◆ **Given records**
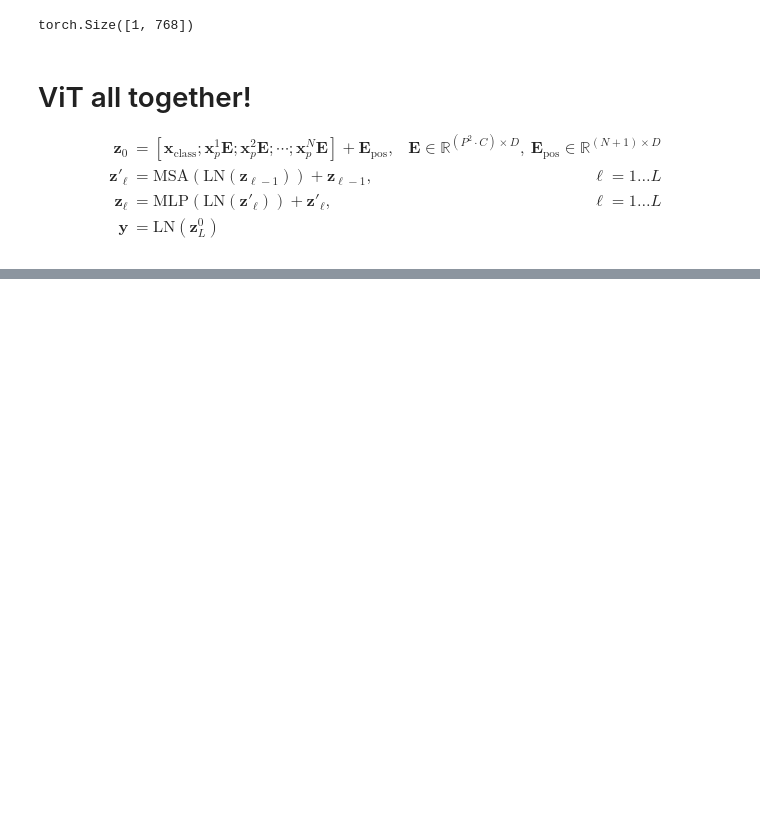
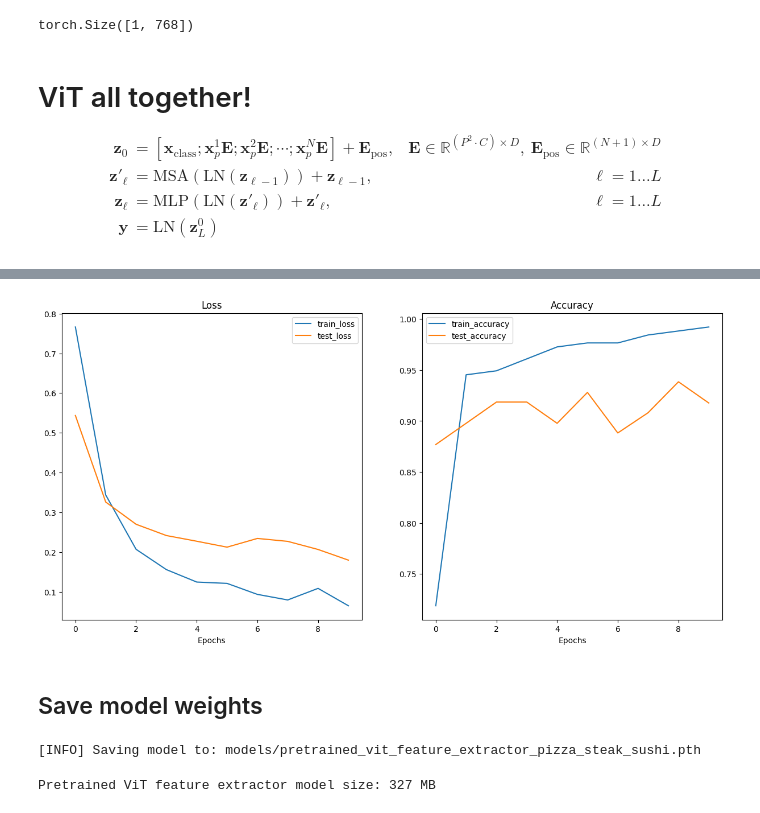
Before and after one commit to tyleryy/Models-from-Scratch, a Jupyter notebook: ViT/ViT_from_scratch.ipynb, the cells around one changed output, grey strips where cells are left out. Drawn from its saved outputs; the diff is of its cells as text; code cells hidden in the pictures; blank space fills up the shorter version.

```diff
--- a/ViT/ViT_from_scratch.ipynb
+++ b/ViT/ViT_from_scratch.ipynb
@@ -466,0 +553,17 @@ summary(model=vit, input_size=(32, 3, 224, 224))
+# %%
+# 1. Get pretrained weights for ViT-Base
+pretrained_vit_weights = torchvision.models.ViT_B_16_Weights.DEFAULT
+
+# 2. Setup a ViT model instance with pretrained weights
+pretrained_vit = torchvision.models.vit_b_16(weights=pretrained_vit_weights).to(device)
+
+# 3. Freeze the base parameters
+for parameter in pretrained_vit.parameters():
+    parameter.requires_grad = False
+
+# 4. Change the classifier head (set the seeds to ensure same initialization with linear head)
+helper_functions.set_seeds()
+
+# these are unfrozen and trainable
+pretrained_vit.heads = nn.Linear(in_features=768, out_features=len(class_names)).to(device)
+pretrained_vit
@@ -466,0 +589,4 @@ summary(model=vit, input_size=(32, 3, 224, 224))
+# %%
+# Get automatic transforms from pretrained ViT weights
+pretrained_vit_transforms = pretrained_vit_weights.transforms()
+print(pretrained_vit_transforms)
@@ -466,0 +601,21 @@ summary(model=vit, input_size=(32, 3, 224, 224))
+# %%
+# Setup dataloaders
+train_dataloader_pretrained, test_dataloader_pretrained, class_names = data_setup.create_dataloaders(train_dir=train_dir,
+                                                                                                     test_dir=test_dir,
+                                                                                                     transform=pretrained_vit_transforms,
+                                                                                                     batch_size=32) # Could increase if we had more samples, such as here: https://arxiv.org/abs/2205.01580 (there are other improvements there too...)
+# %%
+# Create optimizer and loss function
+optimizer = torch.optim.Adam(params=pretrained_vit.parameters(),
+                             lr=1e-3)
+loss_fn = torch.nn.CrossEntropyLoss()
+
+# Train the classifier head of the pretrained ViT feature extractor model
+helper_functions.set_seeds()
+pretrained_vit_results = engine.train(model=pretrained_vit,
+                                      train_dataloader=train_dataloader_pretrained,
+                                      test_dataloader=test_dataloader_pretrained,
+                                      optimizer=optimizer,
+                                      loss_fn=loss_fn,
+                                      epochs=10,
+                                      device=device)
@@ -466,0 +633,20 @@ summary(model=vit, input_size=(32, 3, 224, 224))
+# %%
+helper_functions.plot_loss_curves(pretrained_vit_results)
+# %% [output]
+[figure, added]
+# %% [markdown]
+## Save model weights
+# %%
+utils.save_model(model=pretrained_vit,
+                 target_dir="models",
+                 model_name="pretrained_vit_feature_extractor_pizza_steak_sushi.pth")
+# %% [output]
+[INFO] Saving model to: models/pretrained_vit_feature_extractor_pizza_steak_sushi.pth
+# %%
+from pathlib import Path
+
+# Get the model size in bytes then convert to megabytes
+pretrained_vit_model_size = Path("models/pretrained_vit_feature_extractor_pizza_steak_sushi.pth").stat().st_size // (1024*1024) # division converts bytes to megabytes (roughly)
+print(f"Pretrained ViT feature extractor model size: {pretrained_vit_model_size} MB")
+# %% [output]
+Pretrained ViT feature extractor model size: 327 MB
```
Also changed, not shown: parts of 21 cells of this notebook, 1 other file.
--
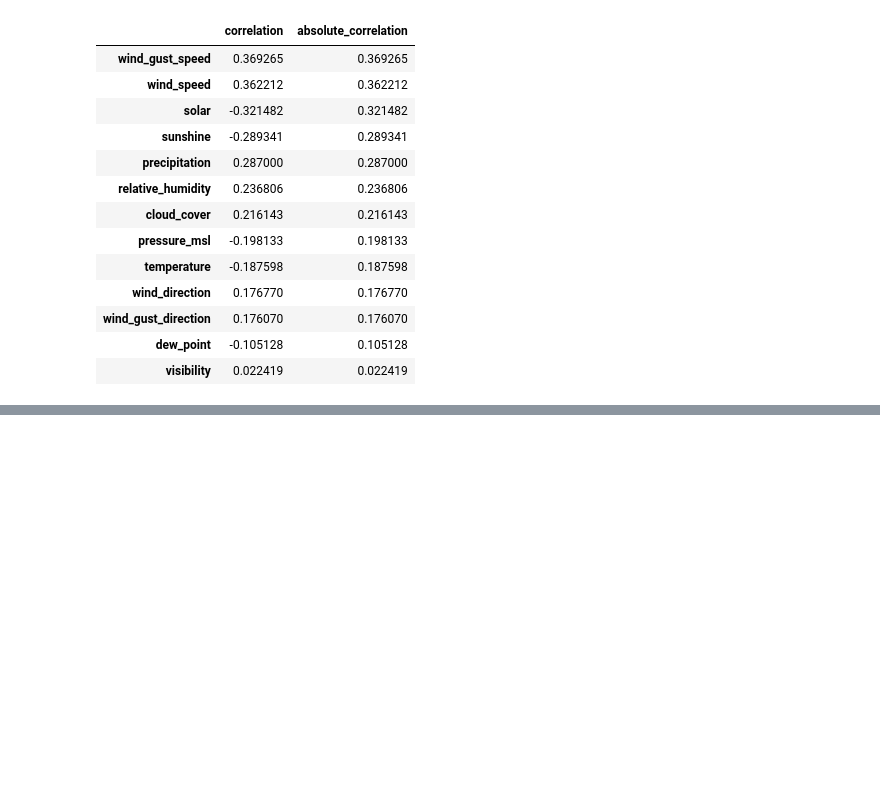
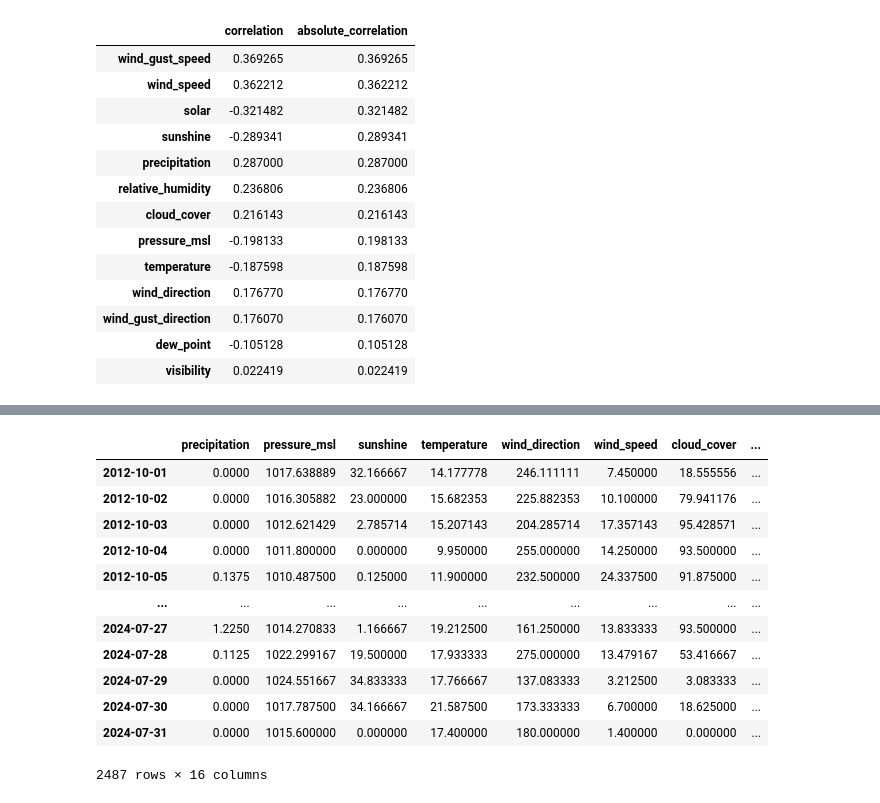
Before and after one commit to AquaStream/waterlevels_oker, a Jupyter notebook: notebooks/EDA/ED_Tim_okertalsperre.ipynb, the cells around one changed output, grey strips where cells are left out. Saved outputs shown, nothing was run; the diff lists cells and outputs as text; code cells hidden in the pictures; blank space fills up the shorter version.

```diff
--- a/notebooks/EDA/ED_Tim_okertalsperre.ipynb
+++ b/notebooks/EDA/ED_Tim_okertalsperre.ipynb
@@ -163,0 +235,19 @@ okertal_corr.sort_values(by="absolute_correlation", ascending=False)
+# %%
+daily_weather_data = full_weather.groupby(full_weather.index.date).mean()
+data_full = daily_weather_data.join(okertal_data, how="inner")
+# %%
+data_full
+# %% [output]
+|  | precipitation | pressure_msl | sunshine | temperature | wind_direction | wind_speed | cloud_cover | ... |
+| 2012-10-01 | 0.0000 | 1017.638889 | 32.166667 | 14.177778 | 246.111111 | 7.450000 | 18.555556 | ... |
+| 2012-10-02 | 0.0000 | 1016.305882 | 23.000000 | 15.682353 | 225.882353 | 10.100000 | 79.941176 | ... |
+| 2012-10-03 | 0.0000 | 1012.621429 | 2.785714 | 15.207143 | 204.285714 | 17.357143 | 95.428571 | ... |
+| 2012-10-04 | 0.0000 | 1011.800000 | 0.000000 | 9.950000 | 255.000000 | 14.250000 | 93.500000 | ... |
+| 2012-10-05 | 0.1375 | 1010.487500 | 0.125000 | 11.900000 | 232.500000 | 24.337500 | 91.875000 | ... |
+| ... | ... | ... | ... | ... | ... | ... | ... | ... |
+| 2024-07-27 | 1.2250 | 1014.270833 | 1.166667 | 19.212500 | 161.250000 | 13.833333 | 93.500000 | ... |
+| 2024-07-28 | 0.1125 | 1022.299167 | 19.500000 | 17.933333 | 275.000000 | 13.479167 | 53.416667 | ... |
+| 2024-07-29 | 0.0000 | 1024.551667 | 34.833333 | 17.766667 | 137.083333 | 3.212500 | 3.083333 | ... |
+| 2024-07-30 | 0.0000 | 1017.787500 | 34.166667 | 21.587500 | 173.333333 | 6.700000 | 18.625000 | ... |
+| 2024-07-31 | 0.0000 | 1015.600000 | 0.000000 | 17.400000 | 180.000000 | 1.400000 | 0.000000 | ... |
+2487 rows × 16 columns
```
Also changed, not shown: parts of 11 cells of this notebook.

◆ **Task instructions**
In the listing above, find each line with "summary" and copy it.

◆ **Your response**
@@ -466,0 +553,17 @@ summary(model=vit, input_size=(32, 3, 224, 224))
@@ -466,0 +589,4 @@ summary(model=vit, input_size=(32, 3, 224, 224))
@@ -466,0 +601,21 @@ summary(model=vit, input_size=(32, 3, 224, 224))
@@ -466,0 +633,20 @@ summary(model=vit, input_size=(32, 3, 224, 224))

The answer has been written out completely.